Carranza, who has never before worked east of the Mississippi, will have to get up to speed quickly on a new city with unfamiliar challenges. The best people to guide him in this endeavor: New Yorkers who understand the city in its complexity.

So we want to hear from you: What does Carranza need to know about the city, its schools, and you to help him as he gets started April 2. Please fill out the survey below; we’ll collect your responses and share them with our readers and Carranza himself.

The deadline is March 23.

buses or bust?

Mayor Duggan says bus plan encourages cooperation. Detroit school board committee wants more details.

PHOTO: Denver Post file
Fourth-graders Kintan Surghani, left, and Rachel Anderson laugh out the school bus window at Mitchell Elementary School in Golden.

Detroit’s school superintendent is asking for more information about the mayor’s initiative to create a joint bus route for charter and district students after realizing the costs could be higher than the district anticipated.

District Superintendent Nikolai Vitti told a school board subcommittee Friday that he thought the original cost to the district was estimated to be around $25,000 total. Instead, he said it could cost the district roughly between $75,000 and a maximum of $125,000 for their five schools on the loop.

“I think there was a misunderstanding….” Vitti said. “I think this needs a deeper review…The understanding was that it would be $25,000 for all schools. Now, there are ongoing conversations about it being $15,000 to $25,000 for each individual school.”

The bus loop connecting charter and district schools was announced earlier this month by Mayor Mike Duggan as a way to draw kids back from the suburbs.

Duggan’s bus loop proposal is based on one that operates in Denver that would travel a circuit in certain neighborhoods, picking up students on designated street corners and dropping them off at both district and charter schools.

The bus routes — which Duggan said would be funded by philanthropy, the schools and the city — could even service afterschool programs that the schools on the bus route could work together to create.

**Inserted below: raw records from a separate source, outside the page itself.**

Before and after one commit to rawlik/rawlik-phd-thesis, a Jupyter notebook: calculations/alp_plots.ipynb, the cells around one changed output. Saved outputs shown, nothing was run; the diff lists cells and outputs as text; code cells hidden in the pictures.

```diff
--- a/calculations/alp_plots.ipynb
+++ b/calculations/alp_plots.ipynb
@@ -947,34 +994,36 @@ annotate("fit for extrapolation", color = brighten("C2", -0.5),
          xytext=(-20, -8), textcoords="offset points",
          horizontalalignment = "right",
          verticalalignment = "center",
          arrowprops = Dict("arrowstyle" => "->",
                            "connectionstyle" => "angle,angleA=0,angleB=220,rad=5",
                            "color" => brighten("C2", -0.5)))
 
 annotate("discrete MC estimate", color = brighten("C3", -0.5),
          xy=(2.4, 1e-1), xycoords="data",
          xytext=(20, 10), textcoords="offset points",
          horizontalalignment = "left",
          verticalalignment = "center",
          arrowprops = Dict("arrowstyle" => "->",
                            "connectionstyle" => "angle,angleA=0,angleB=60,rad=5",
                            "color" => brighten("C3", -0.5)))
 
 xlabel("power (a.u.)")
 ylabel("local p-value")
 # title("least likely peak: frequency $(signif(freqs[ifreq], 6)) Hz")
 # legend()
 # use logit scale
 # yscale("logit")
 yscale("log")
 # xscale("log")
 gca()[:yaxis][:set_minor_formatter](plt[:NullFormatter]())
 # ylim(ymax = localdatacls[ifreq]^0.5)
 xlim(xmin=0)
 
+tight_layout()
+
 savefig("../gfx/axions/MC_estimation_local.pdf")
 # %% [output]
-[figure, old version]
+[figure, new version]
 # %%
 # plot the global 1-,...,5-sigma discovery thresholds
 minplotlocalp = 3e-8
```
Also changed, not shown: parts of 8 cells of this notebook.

In concept, the finance committee was not opposed to the idea. But despite two-thirds of the cost being covered and splitting the remaining third with charters, they were worried enough about the increased costs that they voted not to recommend approval of the agreement to the full board.  

Vitti said when he saw the draft plan, the higher price made him question whether the loop would be worth it.

“If it was $25,000, it would be an easier decision,” he said.

To better understand the costs and benefits and to ultimately decide, Vitti said he needs more data, which will take a few weeks. 

Alexis Wiley, Duggan’s chief of staff, said the district’s hesitation was a sign they were performing their due diligence before agreeing to the plan.

“I’m not at all deterred by this,” Wiley said. She said the district, charters, and city officials have met twice, and are “working in the same direction, so that we eliminate as many barriers as we can.”

Duggan told a crowd earlier this month at the State of the City address that the bus loop was an effort to grab the city’s children – some 32,500 – back from suburban schools.

Transportation is often cited as one of the reasons children leave the city’s schools and go to other districts, and charter leaders have said they support the bus loop because they believe it will make it easier for students to attend their schools.

But some board members had doubts that the bus loop would be enough to bring those kids back, and were concerned about giving charters an advantage in their competition against the district to increase enrollment.

“I don’t know if transportation would be why these parents send their kids outside of the district,” Angelique Peterson-Mayberry said. “If we could find out some of the reasons why, it would add to the validity” of implementing the bus loop.

Board member LaMar Lemmons echoed other members’ concerns on the impact of the transportation plan, and said many parents left the district because of the poor quality of schools under emergency management, not transportation.

“All those years in emergency management, that drove parents to seek alternatives, as well as charters,” he said. “I’m hesitant to form an unholy alliance with the charters for something like this.”